How Do You Slide on Guitar Pro?
To create a slide in Guitar Pro, click the icon that looks like a slash between two numbers after having typed out one note or several. Even though the image above says that there have to be two, you don’t actually have to do that. You can create a slide into just one note with Guitar Pro by using the other slide icons that are in the same line of symbols.
How Do You Change Tempo in Guitar Pro?
If you want to change the tempo in Guitar Pro, you can either click on the Relative Speed icon which will give you the option to choose in percentages, or you can change the speed by clicking on the Automation Editor which is represented by the quarter-note and number.
Either one of these will work, however, the Relative Speed option is just a temporary change in tempo. I often use it for practicing a song because you can slow it down to 50%, for instance, or even just 95% if you only need a slight reduction to practice more accurately and easily.
In Guitar Pro, you can change the tempo by clicking on the Automation Editor which will change the tempo of the entire editor, or you can adjust it so that the tempo changes at particular points in the song.
How Do You Use the Metronome in Guitar Pro?
To use the metronome in Guitar Pro, click on the metronome icon next to the Track type and Looping button. Click on the three dots next to it which will give you the option to change the metronome’s volume, its duration, and whether it counts in between bars.
While it may seem unimportant, the count-in button and the metronome buttons are something that I almost always use whenever I’m using Guitar Pro. The count-in button is essential if you’re using the software as a practice tool which I do almost every single day (it’s best to get it here on Plugin Fox if you don’t already have it).

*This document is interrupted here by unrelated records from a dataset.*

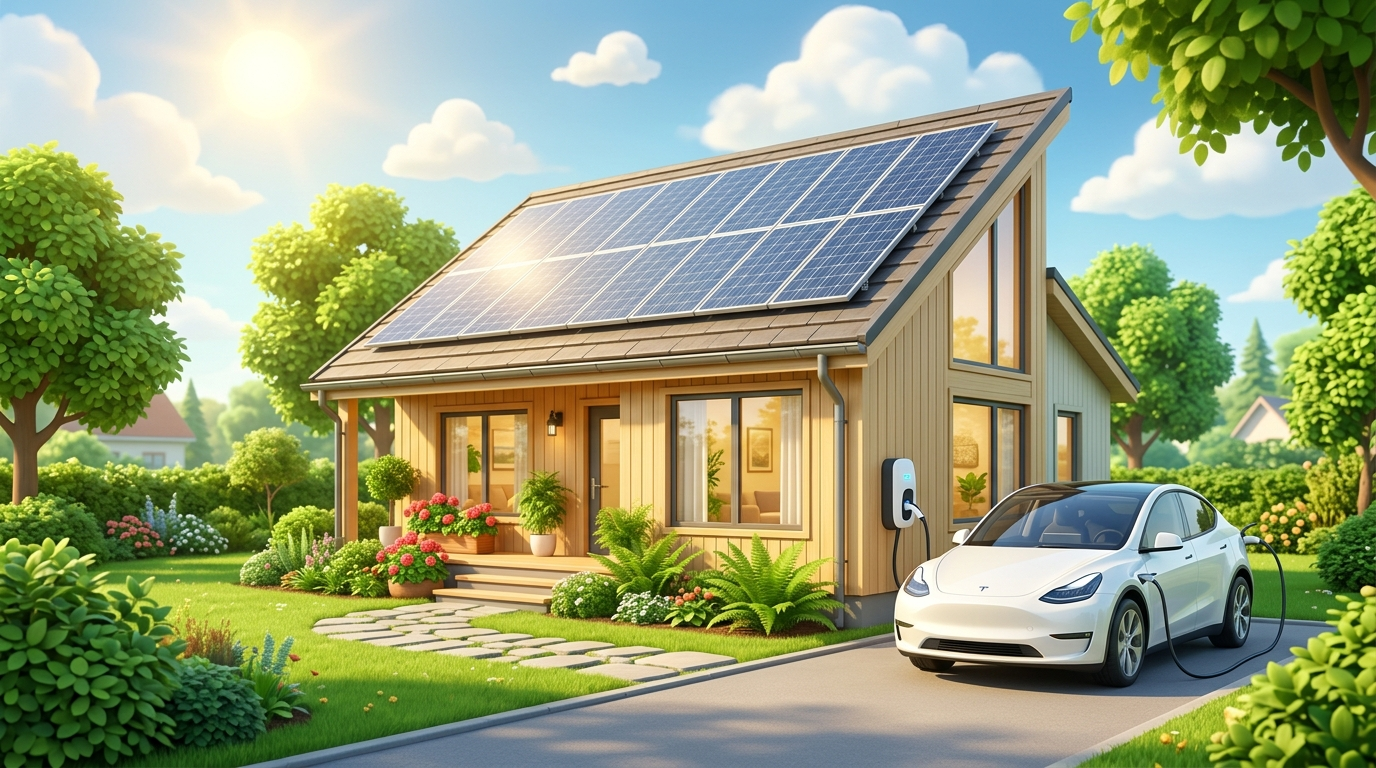
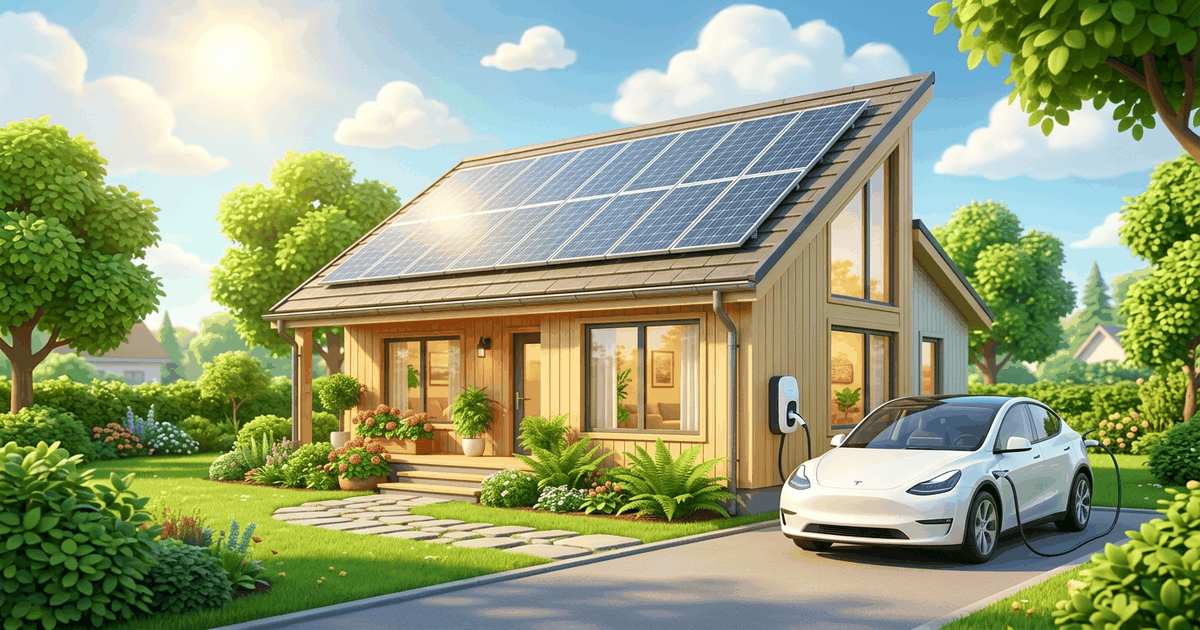
feat(social): optimize og-image (1200x630) and synchronize Open Graph & Twitter Card tags

Changed region(s): [[0.2775, 0.6333, 0.37, 0.754], [0.925, 0.4222, 0.9558, 0.4524], [0.4625, 0.7841, 0.4933, 0.8143]]

diff --git a/index.html b/index.html
@@ -174,11 +174,10 @@
     overflow: hidden !important;
   }
 </style>
-</head>
+<meta content="summary_large_image" name="twitter:card"/><meta content="태양광/전기차(EV) 절감액 계산기" name="twitter:title"/><meta content="우리집 태양광 설치 시 전기요금 절감액과 전기차 유지비를 계산해 보세요." name="twitter:description"/><meta content="https://solar.enjoy-onepage.com/og-image.png" name="twitter:image"/></head>
 <body>
 <!-- 상단 슬림 띠배너 (헤더 직하단: 50~60px 슬림형) -->
 <div class="manual-ad-box ad-top-banner" style="width: 100%; max-width: 960px; margin: 8px auto 16px; text-align: center;">
-
 <ins class="adsbygoogle" data-ad-client="ca-pub-2228289204702106" data-ad-format="horizontal" data-ad-slot="3824727725" data-full-width-responsive="true" style="display:inline-block;width:100%;height:60px;"></ins>
 <script>(adsbygoogle = window.adsbygoogle || []).push({});</script>
 </div>
@@ -293,104 +292,94 @@
 </div>
 </div>
 <!-- 하단 광고 (3205181558) -->
-
-
 <!-- 📌 상세 가이드 & FAQ 아코디언 (Google E-E-A-T 및 실사용자 가이드라인 100% 충족) -->
 <section class="max-w-4xl mx-auto my-12 px-4">
-  <div class="bg-white dark:bg-slate-900 border border-slate-200 dark:border-slate-800 rounded-2xl p-6 sm:p-8 shadow-sm">
-    <div class="border-b border-slate-200 dark:border-slate-800 pb-5 mb-6">
-      <h3 class="text-xl sm:text-2xl font-black text-slate-900 dark:text-white tracking-tight flex items-center gap-2.5">
-        <span>📖</span> 주택용 태양광 발전설비 경제성 및 전기요금 절감 가이드
+<div class="bg-white dark:bg-slate-900 border border-slate-200 dark:border-slate-800 rounded-2xl p-6 sm:p-8 shadow-sm">
+<div class="border-b border-slate-200 dark:border-slate-800 pb-5 mb-6">
+<h3 class="text-xl sm:text-2xl font-black text-slate-900 dark:text-white tracking-tight flex items-center gap-2.5">
+<span>📖</span> 주택용 태양광 발전설비 경제성 및 전기요금 절감 가이드
       </h3>
-      <p class="text-sm text-slate-500 dark:text-slate-400 mt-2 leading-relaxed">3kW 가정용 태양광 설치 시 누진구간 차감 효과와 설치비 회수 기간(ROI) 분석 기준입니다.</p>
-    </div>
-
-    <!-- 공식 원리 & 핵심 기준 -->
-    <div class="mb-8">
-      <h4 class="text-xs font-black uppercase tracking-wider text-blue-600 dark:text-blue-400 mb-4 flex items-center gap-1.5">
-        <span>⚖</span> 핵심 산출 기준 및 법정 원리
+<p class="text-sm text-slate-500 dark:text-slate-400 mt-2 leading-relaxed">3kW 가정용 태양광 설치 시 누진구간 차감 효과와 설치비 회수 기간(ROI) 분석 기준입니다.</p>
+</div>
+<!-- 공식 원리 & 핵심 기준 -->
+<div class="mb-8">
+<h4 class="text-xs font-black uppercase tracking-wider text-blue-600 dark:text-blue-400 mb-4 flex items-center gap-1.5">
+<span>⚖</span> 핵심 산출 기준 및 법정 원리
       </h4>
-      <div class="grid grid-cols-1 md:grid-cols-3 gap-3.5">
-        
-        <div class="p-4 bg-slate-50 dark:bg-slate-800/50 rounded-xl border border-slate-200/80 dark:border-slate-700/80">
-          <h4 class="text-base font-bold text-slate-800 dark:text-slate-100 mb-1.5 flex items-center gap-2">
-            <span class="w-2 h-2 rounded-full bg-blue-500"></span>전기요금 누진제 완화 원리
+<div class="grid grid-cols-1 md:grid-cols-3 gap-3.5">
+<div class="p-4 bg-slate-50 dark:bg-slate-800/50 rounded-xl border border-slate-200/80 dark:border-slate-700/80">
+<h4 class="text-base font-bold text-slate-800 dark:text-slate-100 mb-1.5 flex items-center gap-2">
+<span class="w-2 h-2 rounded-full bg-blue-500"></span>전기요금 누진제 완화 원리
           </h4>
-          <p class="text-sm text-slate-600 dark:text-slate-300 leading-relaxed">월 400kWh 이상 고율 누진 3단계 구간(kWh당 최고 단가)을 태양광 발전량(월 평균 300~350kWh)으로 상계하여 요금 폭탄을 제거합니다.</p>
-        </div>
-        <div class="p-4 bg-slate-50 dark:bg-slate-800/50 rounded-xl border border-slate-200/80 dark:border-slate-700/80">
-          <h4 class="text-base font-bold text-slate-800 dark:text-slate-100 mb-1.5 flex items-center gap-2">
-            <span class="w-2 h-2 rounded-full bg-blue-500"></span>정부 및 지자체 설치 보조금
+<p class="text-sm text-slate-600 dark:text-slate-300 leading-relaxed">월 400kWh 이상 고율 누진 3단계 구간(kWh당 최고 단가)을 태양광 발전량(월 평균 300~350kWh)으로 상계하여 요금 폭탄을 제거합니다.</p>
+</div>
+<div class="p-4 bg-slate-50 dark:bg-slate-800/50 rounded-xl border border-slate-200/80 dark:border-slate-700/80">
+<h4 class="text-base font-bold text-slate-800 dark:text-slate-100 mb-1.5 flex items-center gap-2">
+<span class="w-2 h-2 rounded-full bg-blue-500"></span>정부 및 지자체 설치 보조금
           </h4>
-          <p class="text-sm text-slate-600 dark:text-slate-300 leading-relaxed">한국에너지공단 주택지원사업을 통해 총 설치비(약 500~600만 원) 중 최대 40~50% 수준의 국비 및 지방비 지원을 받을 수 있습니다.</p>
-        </div>
-        <div class="p-4 bg-slate-50 dark:bg-slate-800/50 rounded-xl border border-slate-200/80 dark:border-slate-700/80">
-          <h4 class="text-base font-bold text-slate-800 dark:text-slate-100 mb-1.5 flex items-center gap-2">
-            <span class="w-2 h-2 rounded-full bg-blue-500"></span>한전 잉여전력 상계 거래
+<p class="text-sm text-slate-600 dark:text-slate-300 leading-relaxed">한국에너지공단 주택지원사업을 통해 총 설치비(약 500~600만 원) 중 최대 40~50% 수준의 국비 및 지방비 지원을 받을 수 있습니다.</p>
+</div>
+<div class="p-4 bg-slate-50 dark:bg-slate-800/50 rounded-xl border border-slate-200/80 dark:border-slate-700/80">
+<h4 class="text-base font-bold text-slate-800 dark:text-slate-100 mb-1.5 flex items-center gap-2">
+<span class="w-2 h-2 rounded-full bg-blue-500"></span>한전 잉여전력 상계 거래
           </h4>
-          <p class="text-sm text-slate-600 dark:text-slate-300 leading-relaxed">낮 동안 쓰고 남은 잉여 전력은 한전 계통으로 역전송되어 다음 달 전기요금에서 자동 차감 적립됩니다.</p>
-        </div>
-      </div>
-    </div>
-
-    <!-- 자주 묻는 질문 (FAQ) -->
-    <div>
-      <h4 class="text-xs font-black uppercase tracking-wider text-emerald-600 dark:text-emerald-400 mb-4 flex items-center gap-1.5">
-        <span>❓</span> 자주 묻는 질문 (FAQ)
+<p class="text-sm text-slate-600 dark:text-slate-300 leading-relaxed">낮 동안 쓰고 남은 잉여 전력은 한전 계통으로 역전송되어 다음 달 전기요금에서 자동 차감 적립됩니다.</p>
+</div>
+</div>
+</div>
+<!-- 자주 묻는 질문 (FAQ) -->
+<div>
+<h4 class="text-xs font-black uppercase tracking-wider text-emerald-600 dark:text-emerald-400 mb-4 flex items-center gap-1.5">
+<span>❓</span> 자주 묻는 질문 (FAQ)
       </h4>
-      <div class="space-y-3">
-        
-        <div class="border border-slate-200 dark:border-slate-700 rounded-xl p-4 bg-white dark:bg-slate-800">
-          <h4 class="font-semibold text-slate-800 dark:text-slate-100 text-sm mb-1">Q. 비가 오거나 흐린 날, 겨울철에도 발전이 되나요?</h4>
-          <p class="text-xs text-slate-600 dark:text-slate-300 leading-relaxed">A. 네, 흐린 날은 맑은 날의 20~30%, 비 오는 날은 10~15% 수준으로 발전되며, 연간 평균 일조시간(3.2~3.5시간)으로 총 발전량을 계산합니다.</p>
-        </div>
-        <div class="border border-slate-200 dark:border-slate-700 rounded-xl p-4 bg-white dark:bg-slate-800">
-          <h4 class="font-semibold text-slate-800 dark:text-slate-100 text-sm mb-1">Q. 태양광 패널의 수명과 효율 저하는 어떻게 되나요?</h4>
-          <p class="text-xs text-slate-600 dark:text-slate-300 leading-relaxed">A. 태양광 모듈은 20~25년간 작동하며 매년 약 0.5%씩 서서히 효율이 감소합니다. 인버터는 약 7~10년 주기 교체가 권장됩니다.</p>
-        </div>
-        <div class="border border-slate-200 dark:border-slate-700 rounded-xl p-4 bg-white dark:bg-slate-800">
-          <h4 class="font-semibold text-slate-800 dark:text-slate-100 text-sm mb-1">Q. 아파트 베란다에도 3kW 설비를 설치할 수 있나요?</h4>
-          <p class="text-xs text-slate-600 dark:text-slate-300 leading-relaxed">A. 3kW는 단독주택 옥상(약 4~5평)에 적합하며, 아파트 베란다는 소형 미니 태양광(300~400W급) 거치대를 주로 설치합니다.</p>
-        </div>
-      </div>
-    </div>
-  </div>
+<div class="space-y-3">
+<div class="border border-slate-200 dark:border-slate-700 rounded-xl p-4 bg-white dark:bg-slate-800">
+<h4 class="font-semibold text-slate-800 dark:text-slate-100 text-sm mb-1">Q. 비가 오거나 흐린 날, 겨울철에도 발전이 되나요?</h4>
+<p class="text-xs text-slate-600 dark:text-slate-300 leading-relaxed">A. 네, 흐린 날은 맑은 날의 20~30%, 비 오는 날은 10~15% 수준으로 발전되며, 연간 평균 일조시간(3.2~3.5시간)으로 총 발전량을 계산합니다.</p>
+</div>
+<div class="border border-slate-200 dark:border-slate-700 rounded-xl p-4 bg-white dark:bg-slate-800">
+<h4 class="font-semibold text-slate-800 dark:text-slate-100 text-sm mb-1">Q. 태양광 패널의 수명과 효율 저하는 어떻게 되나요?</h4>
+<p class="text-xs text-slate-600 dark:text-slate-300 leading-relaxed">A. 태양광 모듈은 20~25년간 작동하며 매년 약 0.5%씩 서서히 효율이 감소합니다. 인버터는 약 7~10년 주기 교체가 권장됩니다.</p>
+</div>
+<div class="border border-slate-200 dark:border-slate-700 rounded-xl p-4 bg-white dark:bg-slate-800">
+<h4 class="font-semibold text-slate-800 dark:text-slate-100 text-sm mb-1">Q. 아파트 베란다에도 3kW 설비를 설치할 수 있나요?</h4>
+<p class="text-xs text-slate-600 dark:text-slate-300 leading-relaxed">A. 3kW는 단독주택 옥상(약 4~5평)에 적합하며, 아파트 베란다는 소형 미니 태양광(300~400W급) 거치대를 주로 설치합니다.</p>
+</div>
+</div>
+</div>
+</div>
 </section>
-
 <!-- 🔗 연관 유틸리티 도구 추천 카드 (사용자 체류시간 증가 & SEO 내부 링크) -->
 <section class="max-w-4xl mx-auto my-8 px-4">
-  <div class="bg-slate-50 dark:bg-slate-900/60 border border-slate-200 dark:border-slate-800 rounded-2xl p-6 shadow-sm">
-    <h3 class="text-base font-black text-slate-900 dark:text-white mb-4 flex items-center gap-2">
-      <span>💡</span> 함께 많이 활용하는 필수 계산기 & 도구
+<div class="bg-slate-50 dark:bg-slate-900/60 border border-slate-200 dark:border-slate-800 rounded-2xl p-6 shadow-sm">
+<h3 class="text-base font-black text-slate-900 dark:text-white mb-4 flex items-center gap-2">
+<span>💡</span> 함께 많이 활용하는 필수 계산기 &amp; 도구
     </h3>
-    <div class="grid grid-cols-1 sm:grid-cols-3 gap-3.5">
-      
-      <a href="https://jeonse-deposit-calc.enjoy-onepage.com/" class="p-4 bg-white dark:bg-slate-800 rounded-xl border border-slate-200 dark:border-slate-700 hover:border-blue-500 hover:shadow-md transition flex items-center justify-between group">
-        <div>
-          <div class="text-xs text-blue-600 dark:text-blue-400 font-bold mb-1">추천 유틸리티</div>
-          <div class="text-sm font-black text-slate-800 dark:text-slate-100 group-hover:text-blue-600 transition">전세보증금 안전진단 계산기</div>
-        </div>
-        <span class="text-slate-400 group-hover:translate-x-1 transition font-bold">→</span>
-      </a>
-      <a href="https://jeonse-renew.enjoy-onepage.com/" class="p-4 bg-white dark:bg-slate-800 rounded-xl border border-slate-200 dark:border-slate-700 hover:border-blue-500 hover:shadow-md transition flex items-center justify-between group">
-        <div>
-          <div class="text-xs text-blue-600 dark:text-blue-400 font-bold mb-1">추천 유틸리티</div>
-          <div class="text-sm font-black text-slate-800 dark:text-slate-100 group-hover:text-blue-600 transition">전세 갱신 5% 상한 계산기</div>
-        </div>
-        <span class="text-slate-400 group-hover:translate-x-1 transition font-bold">→</span>
-      </a>
-      <a href="https://real-estate-brokerage-fee.enjoy-onepage.com/" class="p-4 bg-white dark:bg-slate-800 rounded-xl border border-slate-200 dark:border-slate-700 hover:border-blue-500 hover:shadow-md transition flex items-center justify-between group">
-        <div>
-          <div class="text-xs text-blue-600 dark:text-blue-400 font-bold mb-1">추천 유틸리티</div>
-          <div class="text-sm font-black text-slate-800 dark:text-slate-100 group-hover:text-blue-600 transition">부동산 중개보수(복비) 계산기</div>
-        </div>
-        <span class="text-slate-400 group-hover:translate-x-1 transition font-bold">→</span>
-      </a>
-    </div>
-  </div>
+<div class="grid grid-cols-1 sm:grid-cols-3 gap-3.5">
+<a class="p-4 bg-white dark:bg-slate-800 rounded-xl border border-slate-200 dark:border-slate-700 hover:border-blue-500 hover:shadow-md transition flex items-center justify-between group" href="https://jeonse-deposit-calc.enjoy-onepage.com/">
+<div>
+<div class="text-xs text-blue-600 dark:text-blue-400 font-bold mb-1">추천 유틸리티</div>
+<div class="text-sm font-black text-slate-800 dark:text-slate-100 group-hover:text-blue-600 transition">전세보증금 안전진단 계산기</div>
+</div>
+<span class="text-slate-400 group-hover:translate-x-1 transition font-bold">→</span>
+</a>
+<a class="p-4 bg-white dark:bg-slate-800 rounded-xl border border-slate-200 dark:border-slate-700 hover:border-blue-500 hover:shadow-md transition flex items-center justify-between group" href="https://jeonse-renew.enjoy-onepage.com/">
+<div>
+<div class="text-xs text-blue-600 dark:text-blue-400 font-bold mb-1">추천 유틸리티</div>
+<div class="text-sm font-black text-slate-800 dark:text-slate-100 group-hover:text-blue-600 transition">전세 갱신 5% 상한 계산기</div>
+</div>
+<span class="text-slate-400 group-hover:translate-x-1 transition font-bold">→</span>
+</a>
+<a class="p-4 bg-white dark:bg-slate-800 rounded-xl border border-slate-200 dark:border-slate-700 hover:border-blue-500 hover:shadow-md transition flex items-center justify-between group" href="https://real-estate-brokerage-fee.enjoy-onepage.com/">
+<div>
+<div class="text-xs text-blue-600 dark:text-blue-400 font-bold mb-1">추천 유틸리티</div>
+<div class="text-sm font-black text-slate-800 dark:text-slate-100 group-hover:text-blue-600 transition">부동산 중개보수(복비) 계산기</div>
+</div>
+<span class="text-slate-400 group-hover:translate-x-1 transition font-bold">→</span>
+</a>
+</div>
+</div>
 </section>
-
-
 <footer style="margin-top: 40px; padding: 25px 0; border-top: 1px solid var(--border); text-align: center; font-size: 0.82rem; color: #888; line-height: 1.6;">
 <p style="margin: 0 0 6px;">가정용 태양광 발전 및 전기차 유지비 절감 시뮬레이션 무료 계산기입니다.</p>
 <p style="margin: 0;">
@@ -401,7 +390,6 @@
 </footer>
 <!-- 하단 대형 배너 (푸터 직전) -->
 <div class="manual-ad-box ad-bottom-banner" style="width: 100%; max-width: 960px; margin: 24px auto 16px; text-align: center;">
-
 <ins class="adsbygoogle" data-ad-client="ca-pub-2228289204702106" data-ad-format="auto" data-ad-slot="3416334507" data-full-width-responsive="true" style="display:block"></ins>
 <script>(adsbygoogle = window.adsbygoogle || []).push({});</script>
 </div>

How Do You Transpose Or Change Key in Guitar Pro?
There are three ways of changing key signatures or transposing in Guitar Pro (here’s my guide on how to memorize them btw), and each one has a slightly different purpose and is performed in a slightly different way. For instance, if you just want to change the key signature on the staff, you just have to use a command.
To change the key signature in Guitar Pro, use the (Command + K) option to bring up the menu of key signatures and choose which one you want.
To transpose only certain sections of your Guitar Pro file, click on “Tools” and then the “Transpose” option. From there, you’ll be given an option for how many bars you want to transpose, including just one or all the way up to all of them.
The transpose your melody quickly in Guitar Pro, click on the ‘+/-‘ icon on the top-center of the DAW, and adjust by how many semi-tones you want to transpose the melody. You can go all the way up to 12 semi-tones or down by semitones.
This is the method that I use the most when I’m transposing a piece of music in Guitar Pro. I do it because it’s easy to switch back and forth to its default setting, moreover, the option is right on the interface so you don’t have to do much clicking around.